Part of the goal of testing all these wearables for We Wear It is to best understand how apps and devices help us live healthier lifestyles. That includes monitoring heart rate, tracking hydration, diet, exercise, etc. Our challenge this week is about using apps that allow us to integrate the data they collect (like calorie or exercise information) with the data our wearbles are collecting to get a more complete picture of our health and fitness routine.
A lot of people use apps like Lifesum, AddApp, and My Fitness Pal to count calories or track exercise in conjunction with a wearable, often looking at it as a tool to improve fitness level and lose weight (myself included). What we don’t always realize is that these types of tracking apps can have a more significant impact on healthcare. Namely, they give patients with chronic conditions a way to track prescribed diets and exercise plans, and then share that information with their care team.
There are two parts to this.
1) Apps and wearables make it easier for patients to follow prescribed diets and/or exercise plans, and recommended exercise level
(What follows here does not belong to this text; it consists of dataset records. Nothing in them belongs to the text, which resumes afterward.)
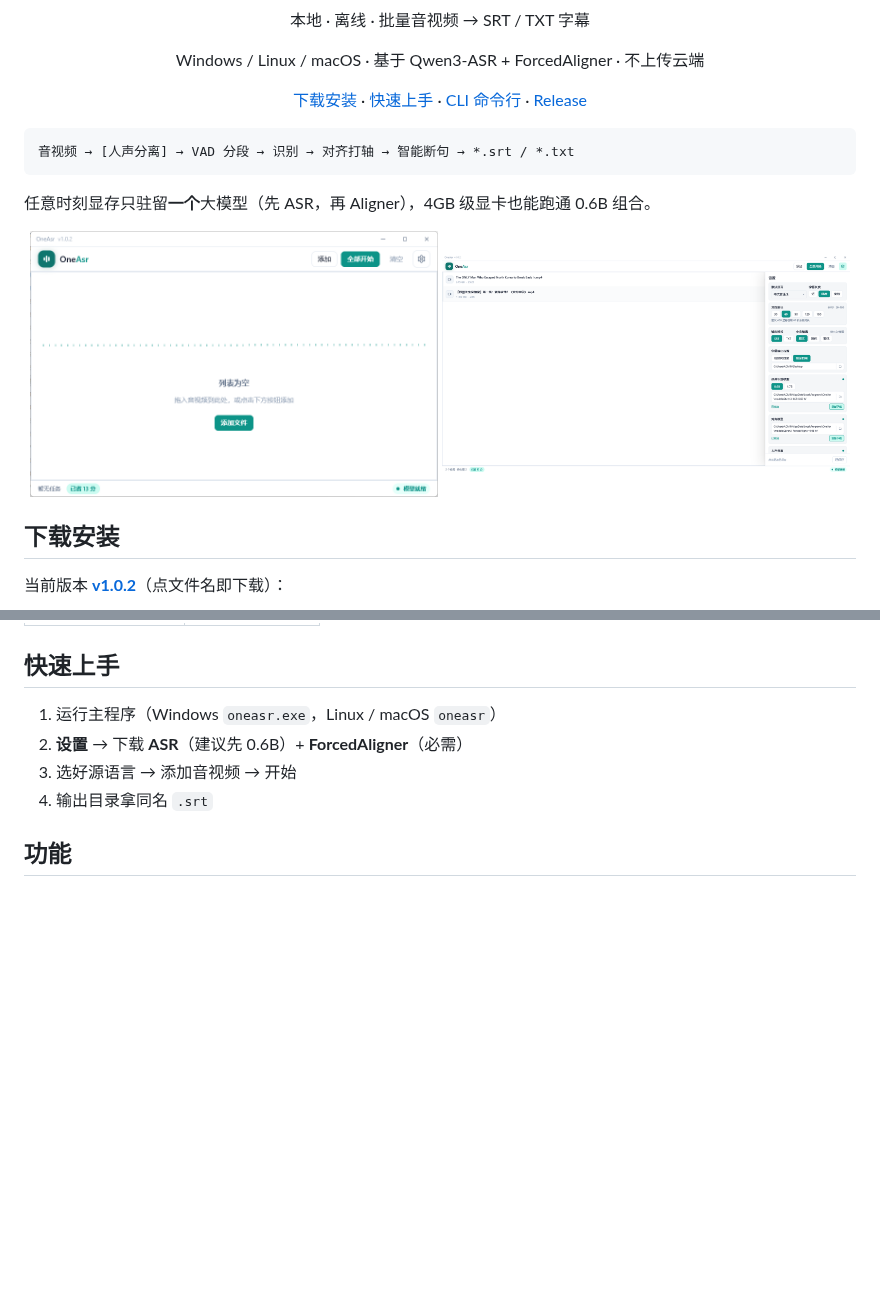
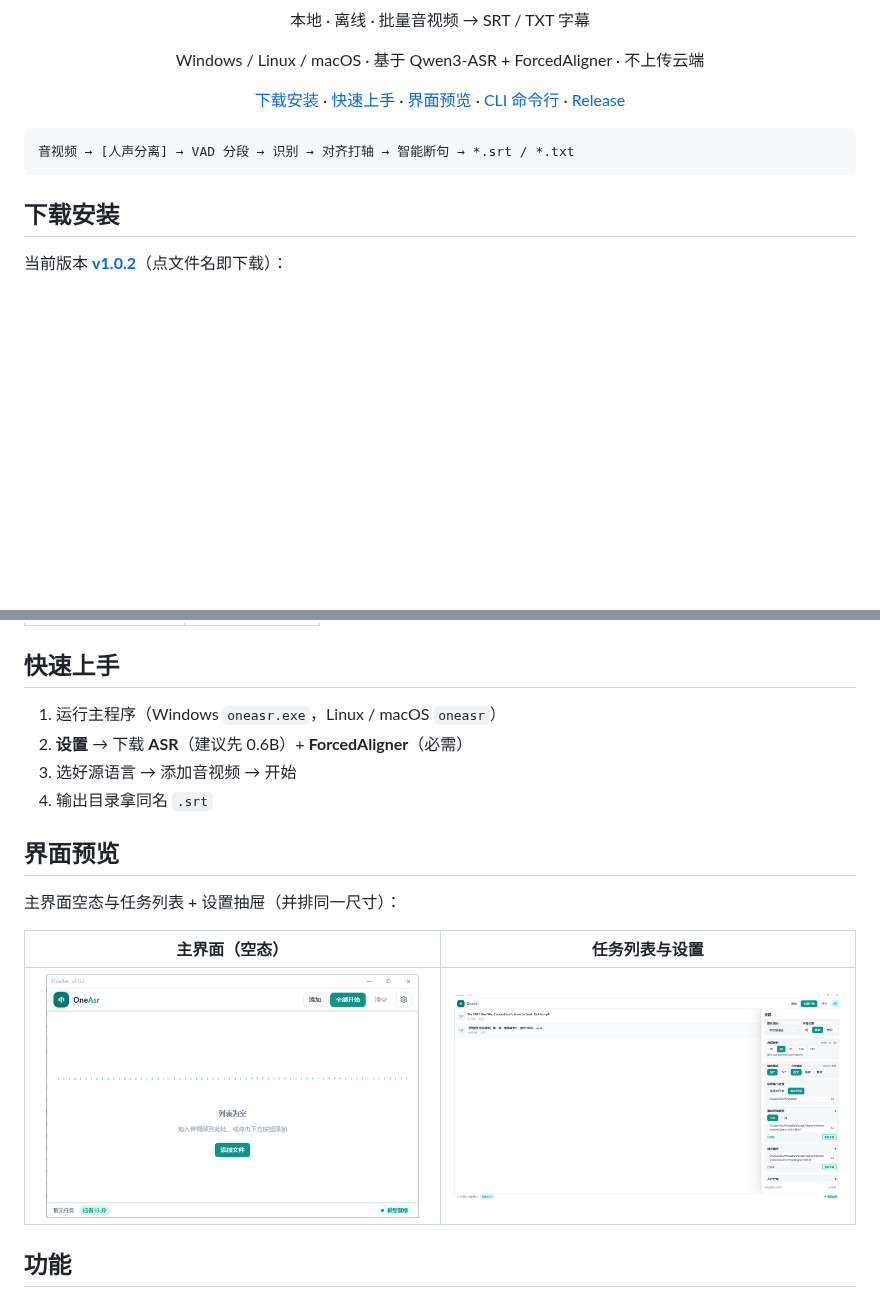
Before and after one commit to eclipse005/OneAsr, a Markdown page: README.md, 2 parts joined by grey strips. Drawn GitHub-style; pictures changed too: docs/images/main.png, docs/images/tasks-settings.png; blank space fills up the shorter version.

Commit message:
docs(readme): 截图统一尺寸并移入界面预览小节
删除显存驻留说明句，正文顶部不再直接堆图；两张截图统一为 1440x900 并排同宽，用户在快速上手后按需查看。

````diff
--- a/README.md
+++ b/README.md
@@ -3,19 +3,12 @@
   <p>本地 · 离线 · 批量音视频 → SRT / TXT 字幕</p>
   <p>Windows / Linux / macOS · 基于 Qwen3-ASR + ForcedAligner · 不上传云端</p>
 
-  [下载安装](#下载安装) · [快速上手](#快速上手) · [CLI 命令行](#cli-命令行) · [Release](https://github.com/eclipse005/OneAsr/releases)
+  [下载安装](#下载安装) · [快速上手](#快速上手) · [界面预览](#界面预览) · [CLI 命令行](#cli-命令行) · [Release](https://github.com/eclipse005/OneAsr/releases)
 </div>
 
 ```text
 音视频 → [人声分离] → VAD 分段 → 识别 → 对齐打轴 → 智能断句 → *.srt / *.txt
 ```
-
-任意时刻显存只驻留**一个**大模型（先 ASR，再 Aligner），4GB 级显卡也能跑通 0.6B 组合。
-
-<p align="center">
-  <img src="docs/images/main.png" width="49%" alt="主界面" />
-  <img src="docs/images/tasks-settings.png" width="49%" alt="任务列表与设置" />
-</p>
 
 ## 下载安装
 
@@ -33,6 +26,14 @@
 2. **设置** → 下载 **ASR**（建议先 0.6B）+ **ForcedAligner**（必需）
 3. 选好源语言 → 添加音视频 → 开始
 4. 输出目录拿同名 `.srt`
+
+## 界面预览
+
+主界面空态与任务列表 + 设置抽屉（并排同一尺寸）：
+
+| 主界面（空态） | 任务列表与设置 |
+|---|---|
+| <img src="docs/images/main.png" width="420" alt="主界面空态" /> | <img src="docs/images/tasks-settings.png" width="420" alt="任务列表与设置抽屉" /> |
 
 ## 功能
 
````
While there are several rare diseases that have very rigid diets or exercise plans, there are also common chronic conditions like Type 2 Diabetes where diet and exercise plans differ from patient to patient. Typically, when someone is diagnosed with Type 2 Diabetes, their care provider talks to them about the plate method of diet management, and probably adds a couple of specific points (like avoid starchy foods, eat certain fruits for the nutrients and sugar, etc.). They also recommend that the patient be active for a certain amount of time everyday.
It’s often a challenge for these patients to figure out exactly what they can eat, and if their activity level meets what is prescribed. Enter devices and apps:
- Inlivo focuses on the idea of a well-composed plate. It helps users make sure they’re getting the right amount of all the major food groups, and helps them track the overall “success” of meals. Bonus: the company partners with amwell, one of the leaders in telemedicine. The data collected through their app can be accessed by amwell physicians during video visits. The app also integrates with Apple Health so the patient can get a complete picture of their diet and activity level from the phone or a wearable device.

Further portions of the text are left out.